Discussion centered on The Globalization of Legal Education: A Critical Perspective, published last month as an open access Oxford University Press title. Featured speakers were the co-editors, Bryant Garth (pictured above, upper right) and Gregory Shaffer (lower right), along with Swethaa Ballakrishnan (lower left), all of them professors at University of California-Irvine School of Law. Md. Rizwanul Islam (upper left), a professor at North South University Bangladesh, was the discussant.
Usha Rodrigues, University Professor and M.E. Kilpatrick Chair of Corporate Finance & Securities Law and the University of Georgia School of Law, serving currently as the University of Georgia Interim Vice Provost for Academic Affairs, recently was featured the German daily newspaper Frankfurter Allgemeine Zeitung.
Here’s the SSRN abstract of Professor Durkee’s essay:
“The 1972 United Nations Conference on the Human Environment produced the Stockholm Declaration, an environmental manifesto that forcefully declared a human right to environmental health and birthed the field of modern international environmental law. The historic event powerfully “dramatized . . . the unity and fragility of the biosphere,” sparking a remarkable period of international legal innovation and cooperation on environmental protection in the decades to come.
“The Stockholm Declaration can be rightly celebrated for putting environmental issues on the international legal agenda and driving the development of environmental law at the domestic level around the world. At the same time, the Declaration’s distinctive framing of environmental problems and solutions deeply influenced these abundant subsequent laws, and here its legacy is mixed. This special issue, in celebration of the Georgia Journal of International and Comparative Law’s 50th anniversary volume, evaluates the legacy of the Stockholm Declaration and the legal movement it launched.”
In a talk entitled “Institutional Structure of the U.S.-Mexico Relations and Key Bilateral Issues: Mexico’s Legal Case Against U.S. Gun Manufacturers,” Ambassador Javier Díaz de León began by outlining ways that Mexico and the United States – often along with their neighbor to the north, Canada – discuss and seek solutions to common problems.

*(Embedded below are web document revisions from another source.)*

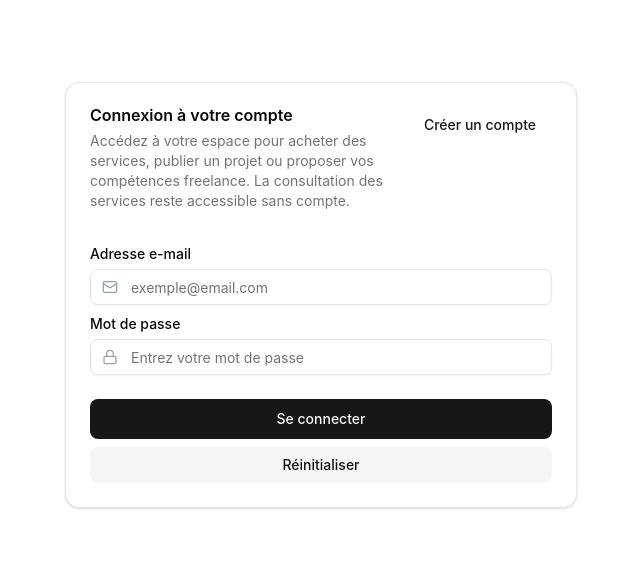
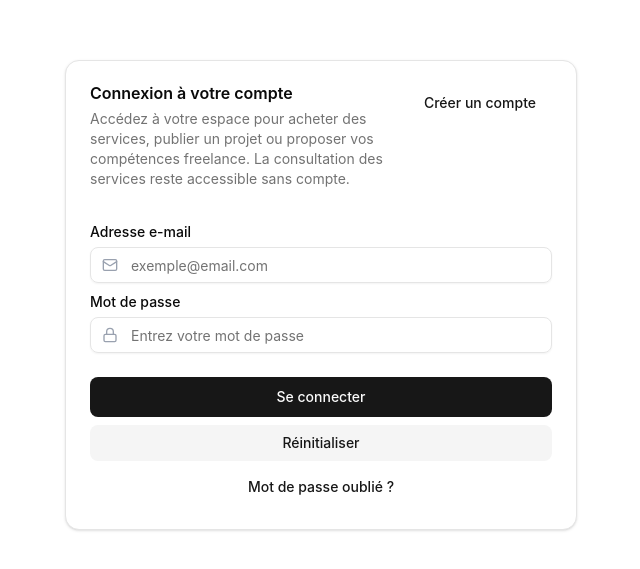
Before and after one commit to yi3za/digitalgardn-frontend, a React (Vite) app: page /login in a window 1280 px wide. Shown: the part 105-674 px from the top of the page, without its empty margins (319-959 px from the left). Built offline with nearby package versions, Linux system fonts and the light colour scheme.

Commit message:
feat(login): ajouter le lien 'Mot de passe oublie' au formulaire de connexion

```diff
--- a/src/pages/auth/LoginPage.jsx
+++ b/src/pages/auth/LoginPage.jsx
@@ -96,6 +96,11 @@ export function LoginPage() {
         >
           {t("login.actions.reset")}
         </Button>
+        <Link to="/password-reset">
+          <Button variant="link" className="w-full">
+            {t("login.actions.forgotPassword")}
+          </Button>
+        </Link>
       </CardFooter>
     </>
   );
```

One concern, of course, is security; in Mexico’s case, the southward flow of firearms and money that enable drug cartels to operate. After providing statistics on the high proportion of weapons confiscated in Mexico that have been manufactured or distributed in the United States, Ambassador Díaz turned to what he rightly called the “landmark” step that his government took on August 4, 2021, when it filed Estados Unidos Mexicanos v. Smith & Wesson Brands et al. in the U.S. District Court for the District of Massachusetts. That civil tort suit alleges that Smith & Wesson and 10 other firearms manufacturers or distributors unlawfully permitted U.S. weapons to enter Mexico, where firearms are, for the most part, prohibited. According to Ambassador Díaz, a federal judge heard argument on defendants’ motion to dismiss last spring, but has not yet ruled on that motion, and discovery is under way.
Following his presentation, Georgia Law Regents’ Professor Diane Marie Amann, one of our Center’s Faculty Co-Directors, moderated questions from the audience, composed mostly of students.